Ceausescu believed he was basking in the regimented rapture of his Romanian People only to realise that they were calling for his death. Soon he and his wife were shot against a wall.

Robert Mugabe - Began as an admired idealistic freedom fighter against Ian Smith’s white ruled Rhodesia, rose to the top in 1980, only to become a despised despot disastrous to his own people. Structural inequality was inherited by all colonials maintaining control by setting one tribe against another. No wonder post-colonial governments followed exemplary policies of rife plundering by new kleptocrats, thugs and cronies.

Tony Blair – hailed as great new hope, only to disillusion everyone by joining George W Bush in a disastrous invasion of Iraq in 2003 under pressure from Murdoch. Thought his spin would see him retain authority.

The Kim dynasty, officially called Mount Paektu Bloodline, is a three-generation lineage of North Korean leadership descending from the country’s first leader, Kim Il-sung. The present leader, Kim Jong-Un demands adulation of millions of goose-stepping, banner waving cheering crowds. The rest of the country starves.

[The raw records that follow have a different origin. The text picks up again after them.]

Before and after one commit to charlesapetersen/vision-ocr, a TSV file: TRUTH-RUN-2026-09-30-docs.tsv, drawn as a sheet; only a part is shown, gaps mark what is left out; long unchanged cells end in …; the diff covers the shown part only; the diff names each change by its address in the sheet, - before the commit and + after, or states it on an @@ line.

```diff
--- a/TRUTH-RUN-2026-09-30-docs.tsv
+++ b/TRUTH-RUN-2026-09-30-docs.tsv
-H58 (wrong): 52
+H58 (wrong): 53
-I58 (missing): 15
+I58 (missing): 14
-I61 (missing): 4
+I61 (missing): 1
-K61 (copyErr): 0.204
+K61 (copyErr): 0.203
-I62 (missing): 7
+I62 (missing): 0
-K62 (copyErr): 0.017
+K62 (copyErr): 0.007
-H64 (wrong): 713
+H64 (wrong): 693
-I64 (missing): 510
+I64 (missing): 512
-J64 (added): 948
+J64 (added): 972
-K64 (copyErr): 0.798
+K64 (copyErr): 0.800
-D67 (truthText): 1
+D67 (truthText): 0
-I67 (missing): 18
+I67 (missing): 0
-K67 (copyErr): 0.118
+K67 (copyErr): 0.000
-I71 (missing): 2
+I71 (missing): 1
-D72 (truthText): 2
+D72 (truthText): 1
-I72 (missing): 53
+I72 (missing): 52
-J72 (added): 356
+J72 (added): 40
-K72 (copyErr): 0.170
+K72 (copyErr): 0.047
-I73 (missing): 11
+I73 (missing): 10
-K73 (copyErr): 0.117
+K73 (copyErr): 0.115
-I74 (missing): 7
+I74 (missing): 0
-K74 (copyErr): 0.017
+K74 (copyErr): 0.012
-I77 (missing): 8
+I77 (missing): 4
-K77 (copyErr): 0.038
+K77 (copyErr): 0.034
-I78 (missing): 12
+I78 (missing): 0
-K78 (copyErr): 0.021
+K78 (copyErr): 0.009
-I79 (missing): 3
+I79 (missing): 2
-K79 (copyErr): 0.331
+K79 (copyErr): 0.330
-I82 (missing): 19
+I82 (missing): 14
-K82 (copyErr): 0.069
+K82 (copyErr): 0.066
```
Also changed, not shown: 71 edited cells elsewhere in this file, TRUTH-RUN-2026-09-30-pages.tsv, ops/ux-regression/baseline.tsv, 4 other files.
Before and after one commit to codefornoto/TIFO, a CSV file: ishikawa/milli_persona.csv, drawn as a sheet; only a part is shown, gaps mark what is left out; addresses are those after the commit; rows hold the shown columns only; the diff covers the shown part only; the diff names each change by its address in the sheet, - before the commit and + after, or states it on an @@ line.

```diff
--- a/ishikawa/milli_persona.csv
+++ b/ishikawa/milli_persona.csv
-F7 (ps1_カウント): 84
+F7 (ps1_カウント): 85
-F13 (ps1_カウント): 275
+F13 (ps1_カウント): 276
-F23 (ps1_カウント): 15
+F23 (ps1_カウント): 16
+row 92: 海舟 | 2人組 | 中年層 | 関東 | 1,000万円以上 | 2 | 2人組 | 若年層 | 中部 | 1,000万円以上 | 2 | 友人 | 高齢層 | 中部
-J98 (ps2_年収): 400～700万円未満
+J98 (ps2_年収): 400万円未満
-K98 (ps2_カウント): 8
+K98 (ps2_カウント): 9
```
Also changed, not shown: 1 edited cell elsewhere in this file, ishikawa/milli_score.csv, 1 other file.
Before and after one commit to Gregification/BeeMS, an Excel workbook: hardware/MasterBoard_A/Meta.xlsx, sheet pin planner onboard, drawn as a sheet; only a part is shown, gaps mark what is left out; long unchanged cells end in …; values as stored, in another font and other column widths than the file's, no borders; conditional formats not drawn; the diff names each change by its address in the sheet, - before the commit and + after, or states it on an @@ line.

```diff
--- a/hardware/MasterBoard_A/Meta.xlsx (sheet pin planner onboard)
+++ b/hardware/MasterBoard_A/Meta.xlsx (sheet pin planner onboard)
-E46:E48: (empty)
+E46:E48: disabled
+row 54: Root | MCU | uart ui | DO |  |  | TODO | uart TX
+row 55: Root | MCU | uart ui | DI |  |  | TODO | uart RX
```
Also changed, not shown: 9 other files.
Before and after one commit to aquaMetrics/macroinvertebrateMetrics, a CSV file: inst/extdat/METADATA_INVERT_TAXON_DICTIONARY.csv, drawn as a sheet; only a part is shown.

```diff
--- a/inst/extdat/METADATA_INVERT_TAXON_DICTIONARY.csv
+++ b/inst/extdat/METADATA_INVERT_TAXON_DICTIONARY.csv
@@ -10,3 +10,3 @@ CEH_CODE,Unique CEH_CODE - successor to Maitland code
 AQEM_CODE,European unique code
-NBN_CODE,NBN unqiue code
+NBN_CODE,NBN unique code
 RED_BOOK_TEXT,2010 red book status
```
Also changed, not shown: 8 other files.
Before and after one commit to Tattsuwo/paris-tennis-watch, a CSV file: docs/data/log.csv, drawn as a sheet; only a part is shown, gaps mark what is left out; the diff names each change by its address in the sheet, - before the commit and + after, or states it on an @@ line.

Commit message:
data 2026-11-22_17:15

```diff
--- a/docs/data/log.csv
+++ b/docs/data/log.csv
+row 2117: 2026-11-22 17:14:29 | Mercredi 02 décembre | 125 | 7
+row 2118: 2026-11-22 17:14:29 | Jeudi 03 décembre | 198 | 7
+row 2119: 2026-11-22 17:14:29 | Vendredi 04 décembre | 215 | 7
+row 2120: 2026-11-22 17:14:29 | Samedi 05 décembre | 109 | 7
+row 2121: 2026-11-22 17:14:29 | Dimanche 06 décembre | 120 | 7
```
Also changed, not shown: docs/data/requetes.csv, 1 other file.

Kevin Rudd was the great white knight who saved the kingdom from 11 years of the stultifying Howard years. Less than three years later, he succumbed to in fighting within his party due to his need to micro manage everything.

Justin Trudeau - Canada’s attempt to rid itself of Harper, was really a poster boy brought in by a desperate Liberal Party, way behind in the polling. Gained momentum with the “anyone but Harper” campaign. A puppet leader, held hostage by poor advisors and the corrupt establishment of the Laurentian elites.

Donald Trump surrounds himself with flattering minions. He doesn’t know enough about History to learn from it.

Myanmar’s Aung San Suu Kyi There is evidence of state-led violence that has shaken her country and set off a huge refugee crisis. Suu Kyi faced a difficult task because she wielded limited control in a country that has been ruled by a military junta for decades. She was the de facto head of Myanmar’s civilian government until she became too popular and Myanmar’s military used the crises to undermine her reputation and deposed her.